|Corona radiata (embryology)
|Human ovum examined fresh in the liquor folliculi. The zona pellucida is seen as a thick clear girdle surrounded by the cells of the corona radiata.
The egg itself shows a central granular deutoplasmic area and a peripheral clear layer, and encloses the germinal vesicle, in which is seen the germinal spot.
||subject #3 39
- For the structure in neuroanatomy, see Corona radiata

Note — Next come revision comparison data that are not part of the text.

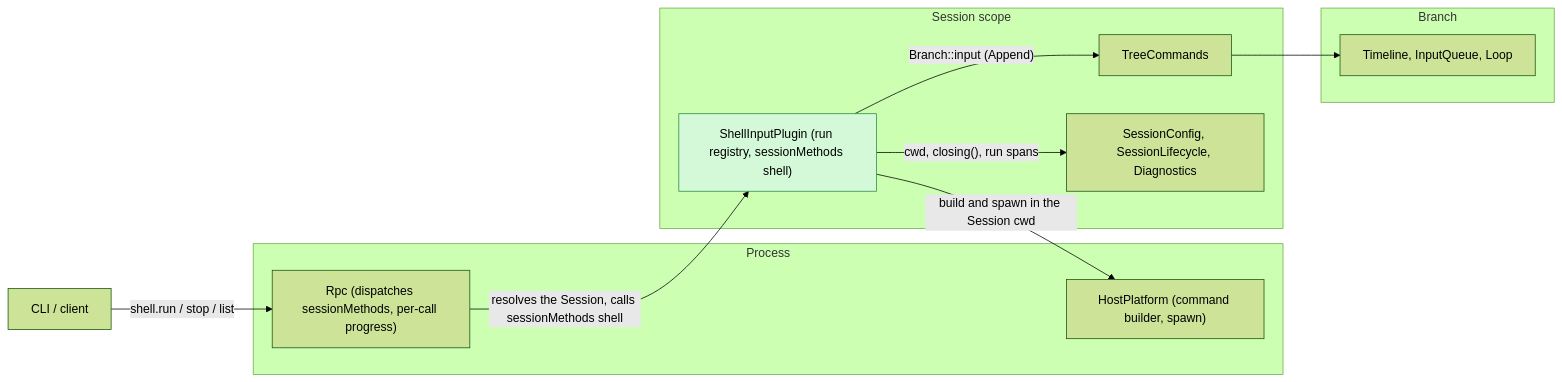
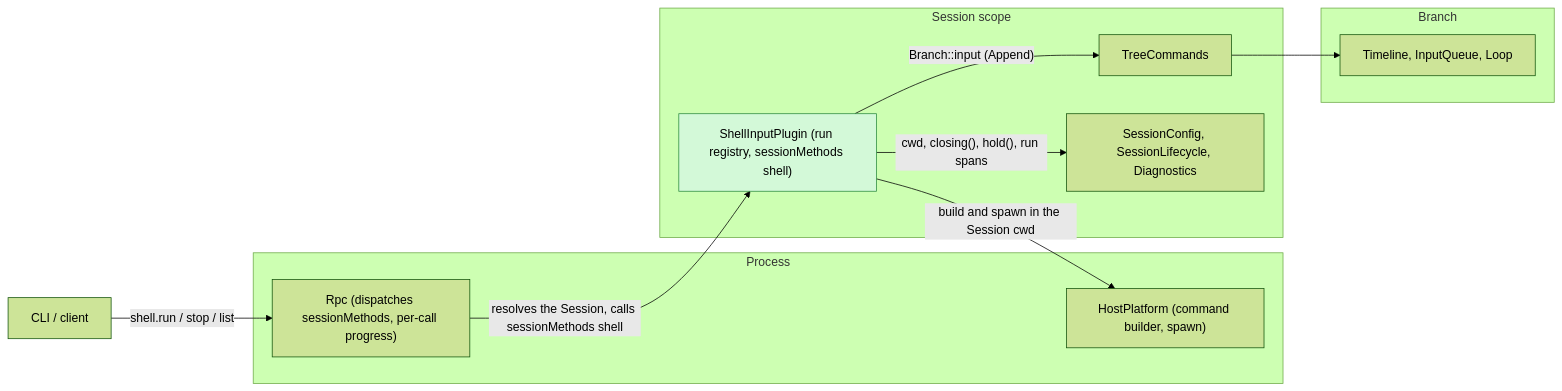
Before and after one commit to CoutinhoTTS/dim-agent: the first of 3 diagrams in docs/design/plugins/ShellInput.md, drawn with Mermaid (forest theme). The commit also changed other lines of this file and 7 other files, not shown here.

````diff
--- a/docs/design/plugins/ShellInput.md
+++ b/docs/design/plugins/ShellInput.md
@@ -9,23 +9,23 @@
 ```mermaid
 flowchart LR
   CLI["CLI / client"]
   subgraph P["Process"]
     RPC["Rpc (dispatches sessionMethods, per-call progress)"]
     HP["HostPlatform (command builder, spawn)"]
   end
   subgraph S["Session scope"]
     SI["ShellInputPlugin (run registry, sessionMethods shell)"]:::new
     TC["TreeCommands"]
     SS["SessionConfig, SessionLifecycle, Diagnostics"]
   end
   subgraph B["Branch"]
     IQ["Timeline, InputQueue, Loop"]
   end
   CLI -- "shell.run / stop / list" --> RPC
   RPC -- "resolves the Session, calls sessionMethods shell" --> SI
   SI -- "build and spawn in the Session cwd" --> HP
   SI -- "Branch::input (Append)" --> TC
   TC --> IQ
-  SI -- "cwd, closing(), run spans" --> SS
+  SI -- "cwd, closing(), hold(), run spans" --> SS
   classDef new fill:#d3f9d8,stroke:#2b8a3e,color:#000
 ```
````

The corona radiata is the innermost layer of the cumulus oophorus and is directly adjacent to the zona pellucida, the outer protective layer of the ovum. Its main purpose in many animals is to supply vital proteins to the cell. It is formed by follicle cells adhering to the oocyte before it leaves the ovarian follicle, and originates from the squamous granulosa cells present at the primordial stage of follicular development. The corona radiata is formed when the granulosa cells enlarge and become cuboidal, which occurs during the transition from the primordial to primary stage. These cuboidal granulosa cells, also known as the granulosa radiata, form more layers throughout the maturation process, and remain attached to the zona pellucida after the ovulation of the Graafian follicle. For fertilization to occur, sperm cells rely on hyaluronidase (an enzyme found in the acrosome of spermatozoa) to disperse the corona radiata from the zona pellucida of the secondary (ovulated) follicle, thus permitting entry into the perivitelline space and allowing contact between the sperm cell and the nucleus of the oocyte. It takes the secretions of dozens of sperm to weaken the layer enough for one sperm to penetrate.
- ^ Gilbert, Scott F. Developmental Biology (Ninth ed.). Sinauer Associates, Inc. p. 126. ISBN 0878933840.
External links